The answer is simple. The goal of USB PD was never to offer faster charging, but a universal solution for quick charging that would work between any brand of devices and chargers.
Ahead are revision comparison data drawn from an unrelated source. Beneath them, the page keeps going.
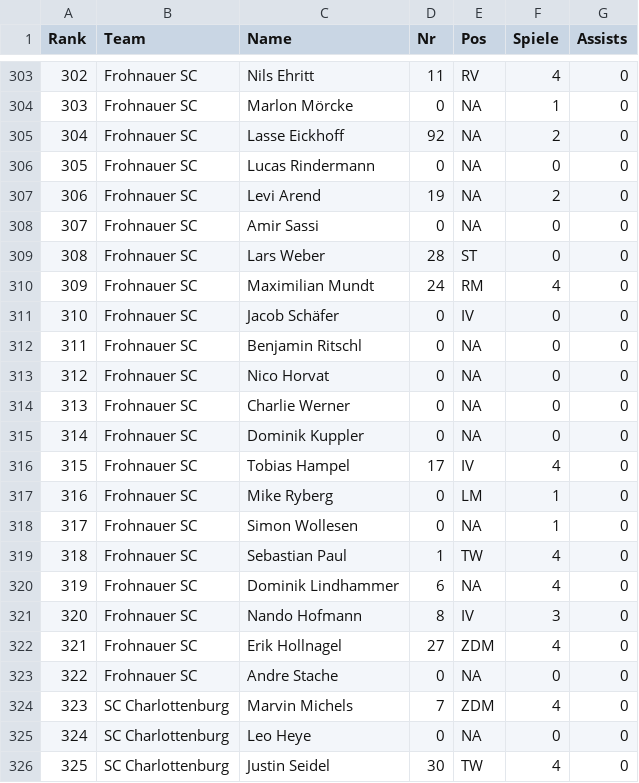
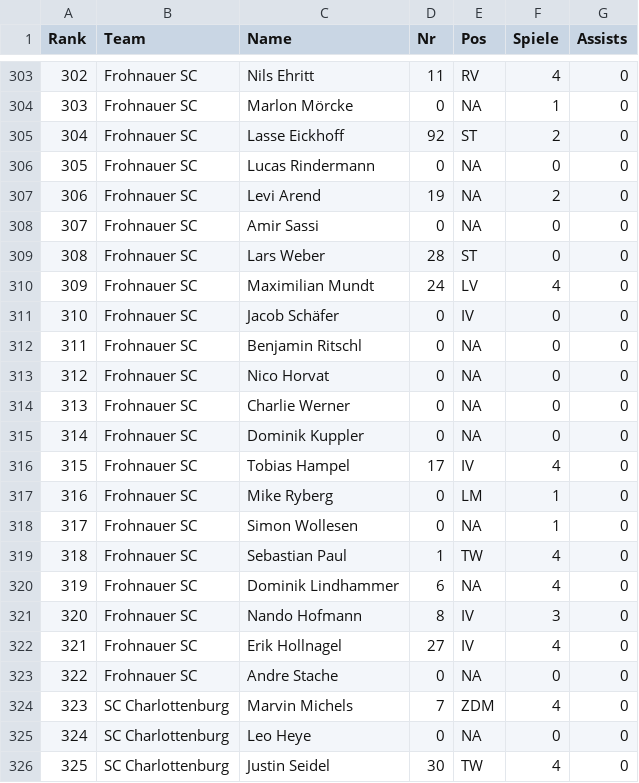
Before and after one commit to mkreuschner/berlinersc-football-analysis.github.io, a CSV file: data/H1/Routput/assists_H1.csv, drawn as a sheet; only a part is shown, gaps mark what is left out.

```diff
--- a/data/H1/Routput/assists_H1.csv
+++ b/data/H1/Routput/assists_H1.csv
@@ -304,3 +304,3 @@ Rank,Team,Name,Nr,Pos,Spiele,Assists
 303,Frohnauer SC,Marlon Mörcke,0,NA,1,0
-304,Frohnauer SC,Lasse Eickhoff,92,NA,2,0
+304,Frohnauer SC,Lasse Eickhoff,92,ST,2,0
 305,Frohnauer SC,Lucas Rindermann,0,NA,0,0
@@ -309,3 +309,3 @@ Rank,Team,Name,Nr,Pos,Spiele,Assists
 308,Frohnauer SC,Lars Weber,28,ST,0,0
-309,Frohnauer SC,Maximilian Mundt,24,RM,4,0
+309,Frohnauer SC,Maximilian Mundt,24,LV,4,0
 310,Frohnauer SC,Jacob Schäfer,0,IV,0,0
@@ -321,3 +321,3 @@ Rank,Team,Name,Nr,Pos,Spiele,Assists
 320,Frohnauer SC,Nando Hofmann,8,IV,3,0
-321,Frohnauer SC,Erik Hollnagel,27,ZDM,4,0
+321,Frohnauer SC,Erik Hollnagel,27,IV,4,0
 322,Frohnauer SC,Andre Stache,0,NA,0,0
```
Also changed, not shown: data/H1/Routput/best_score_H1.csv, data/H1/Routput/exp11_H1.csv, 3 other files.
Imagine the convenience of connecting your smartphone to any charging brick that belongs to your friend or colleague, and still getting a good charging speed out of it. That is what USB PD will offer once it is available across all phones.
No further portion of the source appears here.